During Eugene Maleska's tenure at the New York Times he produced irritation and anger among some solvers and many constructors, not primarily by his approach to crossword construction which many disagreed with, but more by his notoriously sharp rejection letters to crossword constructors whose work he would not accept. An earlier perceptive reviewer told Mr. Newman to "deal with it"; I agree. Mr. Newman's obsession with Dr. Maleska, and the author's self-promotion, fatally damages what should otherwise have been an outstanding work.
Some reviewers here refer to the author as "Stan". Whether they already know him or not, its clear many folks hold him in high regard. Additionally, the book carries a short endorsement from the current and widely respected NY Times crossword editor. Thus, this work appears atypical of Mr. Newman's attitudes and relationships in the crossword world.
The author is clearly in the top tier of crossword solvers and constructors, and very well versed in the business side of crossword publishing. This work already contains some quite fascinating anecdotes and stories about crossword solvers and constructors, discussion of solution strategy, as well as some interesting history about the growth of the U.S. crossword interest/obsession. Its list of 100 essential words for crosswords puzzles is excellent. If the egregious personal attacks and egocentric references could be removed from any later editions, and the work expanded -- the relatively small format, page count, and margins make this almost more pamphlet-sized than book-sized -- to include more for Mr. Newman's clearly outstanding knowledge of crossword solution strategies, history, construction, and the crossword business this would be an exemplary work for crossword enthusiasts.
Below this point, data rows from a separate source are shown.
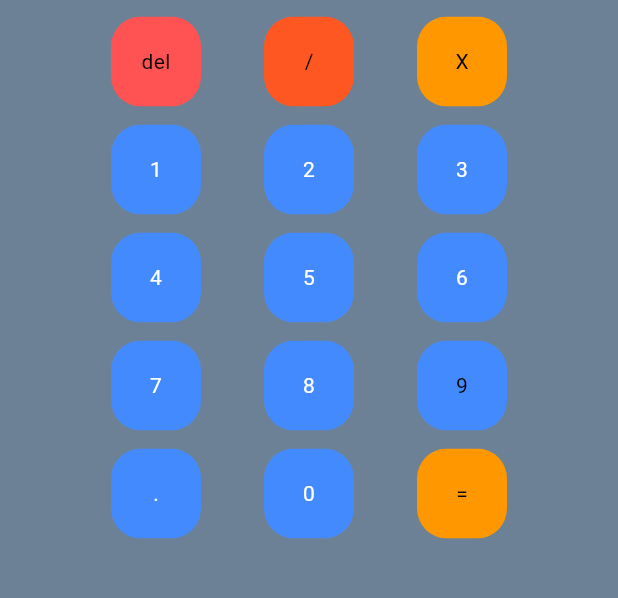
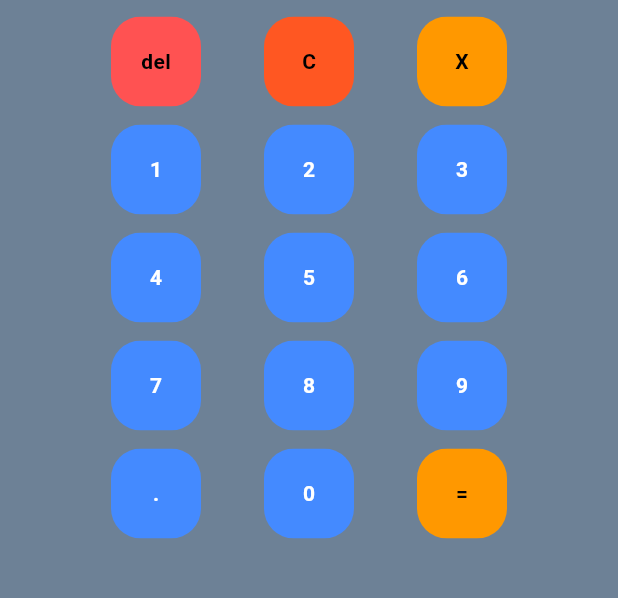
Before and after one commit to Ezuchu/SimplexCalc, a Flutter app: the screen it shows after launch, on a phone screen of 412 x 824 dp, the part 489-1087 px from its top. Run offline on Flutter 3.47's test engine with Material 3 defaults, Android fonts, the phone set to English and light mode, and no system bars.

Commit message:
Terminada funcionalidades de interfaz

```diff
--- a/lib/boton.dart
+++ b/lib/boton.dart
@@ -20,7 +20,7 @@ class Boton extends StatelessWidget
             width: 60,
             height: 60,
             child:Center(
-              child: Text(buttonText,style: TextStyle(color:textColor),)
+              child: Text(buttonText,style: TextStyle(color:textColor,fontWeight: FontWeight.bold),)
             )
         )
       ))
--- a/lib/calculadora.dart
+++ b/lib/calculadora.dart
@@ -21,7 +21,6 @@ class _CalculadoraState extends State<Calculadora>
 {
 
 
-  final TextEditingController _textController = TextEditingController();
 
   int _metodo = 1;
 
@@ -35,10 +34,21 @@ class _CalculadoraState extends State<Calculadora>
 
   List<InputRestriccion> _restricciones = List.generate(1, (int index){return InputRestriccion(2,InputTermino());});
 
+  late TextEditingController controlador;
+
+  late InputTermino terminoActual;
+
+  @override
+  void initState() {
+    super.initState();
+    controlador = _funcion[0].controller;
+    terminoActual = _funcion[0];
+  }
+
 
   final List<String> _botones=
   [
-    "del","/","X",
+    "del","C","X",
     "1","2","3",
     "4","5","6",
     "7","8","9",
@@ -114,6 +124,21 @@ class _CalculadoraState extends State<Calculadora>
     }
   }
 
+  void presionarBoton(String valor)
+  {
+    String texto = terminoActual.valor;
+
+    switch(valor)
+    {
+      case "del": texto = terminoActual.valor.substring(0,texto.length-1);break;
+      case "C": texto ="";break;
+      default:texto+=valor;
+    }
+    terminoActual.valor = texto;
+    controlador.text = terminoActual.valor;
+
+  }
+
 
   @override
   Widget build(BuildContext context)
@@ -146,7 +171,17 @@ class _CalculadoraState extends State<Calculadora>
                             });
                           },
                           child: Container(width: 10,child: Text(_funcion[index].signo)),
-                        ), TextField(onChanged: (value) => _funcion[index].valor=value,decoration: InputDecoration(constraints: BoxConstraints(maxWidth: 30))),
+                        ), TextField(
+                            controller: _funcion[index].controller,
+                            focusNode: _funcion[index].focusNode,
+                            onTap: () => setState(() {
+                              controlador = _funcion[index].controller;
+                              terminoActual = _funcion[index];
+                            }),
+                            readOnly: true,
+                            enableInteractiveSelection: false,
+                            //onChanged: (value) => _funcion[index].valor=value,
+                            decoration: InputDecoration(constraints: BoxConstraints(maxWidth: 30))),
                         Text("X$index")]);
                       })]
                       )),
@@ -162,7 +197,17 @@ class _CalculadoraState extends State<Calculadora>
                             });
                           },
                           child: Container(width: 10,child: Text(_restricciones[index].terminos[index2].signo)),
-                        ),TextField(onChanged: (value) => _restricciones[index].terminos[index2].cambiarValor(value),decoration: InputDecoration(constraints: BoxConstraints(maxWidth: 30))),
+                        ),TextField(
+                          controller: _restricciones[index].terminos[index2].controller,
+                          focusNode: _restricciones[index].terminos[index2].focusNode,
+                          onTap: ()=> setState(() {
+                            controlador = _restricciones[index].terminos[index2].controller;
+                            terminoActual = _restricciones[index].terminos[index2];
+                          }),
+                          readOnly: true,
+                          enableInteractiveSelection: false,
+                          //onChanged: (value) => _restricciones[index].terminos[index2].cambiarValor(value),
+                          decoration: InputDecoration(constraints: BoxConstraints(maxWidth: 30))),
                         Text("X$index2")]);
                     }),DropdownMenu(dropdownMenuEntries:
                                                 [DropdownMenuEntry(value: "=", label: "="),
@@ -181,7 +226,17 @@ class _CalculadoraState extends State<Calculadora>
                                         });
                                       },),
 
-                                      TextField(onChanged: (value) => _restricciones[index].resultado.cambiarValor(value),decoration: InputDecoration(constraints: BoxConstraints(maxWidth: 30)))]));
+                                      TextField(
+                                        controller: _restricciones[index].resultado.controller,
+                                        focusNode: _restricciones[index].resultado.focusNode,
+                                        onTap: ()=> setState(() {
+                                          controlador = _restricciones[index].resultado.controller;
+                                          terminoActual = _restricciones[index].resultado;
+                                        }),
+                                        readOnly: true,
+                                        enableInteractiveSelection: false,
+                                        onChanged: (value) => _restricciones[index].resultado.cambiarValor(value),
+                                        decoration: InputDecoration(constraints: BoxConstraints(maxWidth: 30)))]));
                   })
                   ],)
             )),
@@ -223,32 +278,32 @@ class _CalculadoraState extends State<Calculadora>
               });},)],)),
         Row(mainAxisAlignment: MainAxisAlignment.center,spacing: 40,children:
         [
-          Boton(color: Colors.redAccent,textColor: Colors.black,buttonText: _botones[0]),
-          Boton(color: Colors.deepOrange,textColor: Colors.black,buttonText: _botones[1]),
+          Boton(color: Colors.redAccent,textColor: Colors.black,buttonText: _botones[0], buttomTap: ()=> presionarBoton(_botones[0])),
+          Boton(color: Colors.deepOrange,textColor: Colors.black,buttonText: _botones[1], buttomTap: ()=> presionarBoton(_botones[1])),
           Boton(color: Colors.orange,textColor: Colors.black,buttonText: _botones[2]),
         ],),
         Row(mainAxisAlignment: MainAxisAlignment.center,spacing: 40,children:
         [
-          Boton(color: Colors.blueAccent,textColor: Colors.white,buttonText: _botones[3]),
-          Boton(color: Colors.blueAccent,textColor: Colors.white,buttonText: _botones[4]),
-          Boton(color: Colors.blueAccent,textColor: Colors.white,buttonText: _botones[5]),
+          Boton(color: Colors.blueAccent,textColor: Colors.white,buttonText: _botones[3], buttomTap: ()=> presionarBoton(_botones[3])),
+          Boton(color: Colors.blueAccent,textColor: Colors.white,buttonText: _botones[4], buttomTap: ()=> presionarBoton(_botones[4])),
+          Boton(color: Colors.blueAccent,textColor: Colors.white,buttonText: _botones[5], buttomTap: ()=> presionarBoton(_botones[5])),
         ],),
         Row(mainAxisAlignment: MainAxisAlignment.center,spacing: 40,children:
         [
-          Boton(color: Colors.blueAccent,textColor: Colors.white,buttonText: _botones[6]),
-          Boton(color: Colors.blueAccent,textColor: Colors.white,buttonText: _botones[7]),
-          Boton(color: Colors.blueAccent,textColor: Colors.white,buttonText: _botones[8]),
+          Boton(color: Colors.blueAccent,textColor: Colors.white,buttonText: _botones[6], buttomTap: ()=> presionarBoton(_botones[6])),
+          Boton(color: Colors.blueAccent,textColor: Colors.white,buttonText: _botones[7], buttomTap: ()=> presionarBoton(_botones[7])),
+          Boton(color: Colors.blueAccent,textColor: Colors.white,buttonText: _botones[8], buttomTap: ()=> presionarBoton(_botones[8])),
         ],),
         Row(mainAxisAlignment: MainAxisAlignment.center,spacing: 40,children:
         [
-          Boton(color: Colors.blueAccent,textColor: Colors.white,buttonText: _botones[9]),
-          Boton(color: Colors.blueAccent,textColor: Colors.white,buttonText: _botones[10]),
-          Boton(color: Colors.blueAccent,textColor: Colors.black,buttonText: _botones[11]),
+          Boton(color: Colors.blueAccent,textColor: Colors.white,buttonText: _botones[9], buttomTap: ()=> presionarBoton(_botones[9])),
+          Boton(color: Colors.blueAccent,textColor: Colors.white,buttonText: _botones[10], buttomTap: ()=> presionarBoton(_botones[10])),
+          Boton(color: Colors.blueAccent,textColor: Colors.white,buttonText: _botones[11], buttomTap: ()=> presionarBoton(_botones[11])),
         ],),
         Row(mainAxisAlignment: MainAxisAlignment.center,spacing: 40,children:
         [
-          Boton(color: Colors.blueAccent,textColor: Colors.white,buttonText: _botones[12]),
-          Boton(color: Colors.blueAccent,textColor: Colors.white,buttonText: _botones[13]),
+          Boton(color: Colors.blueAccent,textColor: Colors.white,buttonText: _botones[12], buttomTap: ()=> presionarBoton(_botones[12])),
+          Boton(color: Colors.blueAccent,textColor: Colors.white,buttonText: _botones[13], buttomTap: ()=> presionarBoton(_botones[13])),
           Boton(color: Colors.orange,textColor: Colors.black,buttonText: _botones[14],buttomTap: _generarResultado,),
         ],),
         ],
--- a/lib/inputTermino.dart
+++ b/lib/inputTermino.dart
@@ -1,9 +1,16 @@
+import 'package:flutter/material.dart';
+
 class InputTermino
 {
   String signo = "+";
   String valor = "";
+  late TextEditingController controller;
+  final FocusNode focusNode = FocusNode();
 
-  InputTermino();
+  InputTermino()
+  {
+    controller = TextEditingController();
+  }
 
   void cambiarSigno()
   {
```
The often stated, "It's Not What You Say, It's How You Say It" applies here. Mr. Newman's stories and anecdotes are frequently informative and often fascinating. Rewritten with less animus, this would be an exceptional work. Unfortunately, in its current state, it reflects an inappropriate pettiness, and contains so much vain and boastful writing that it cannot be highly rated.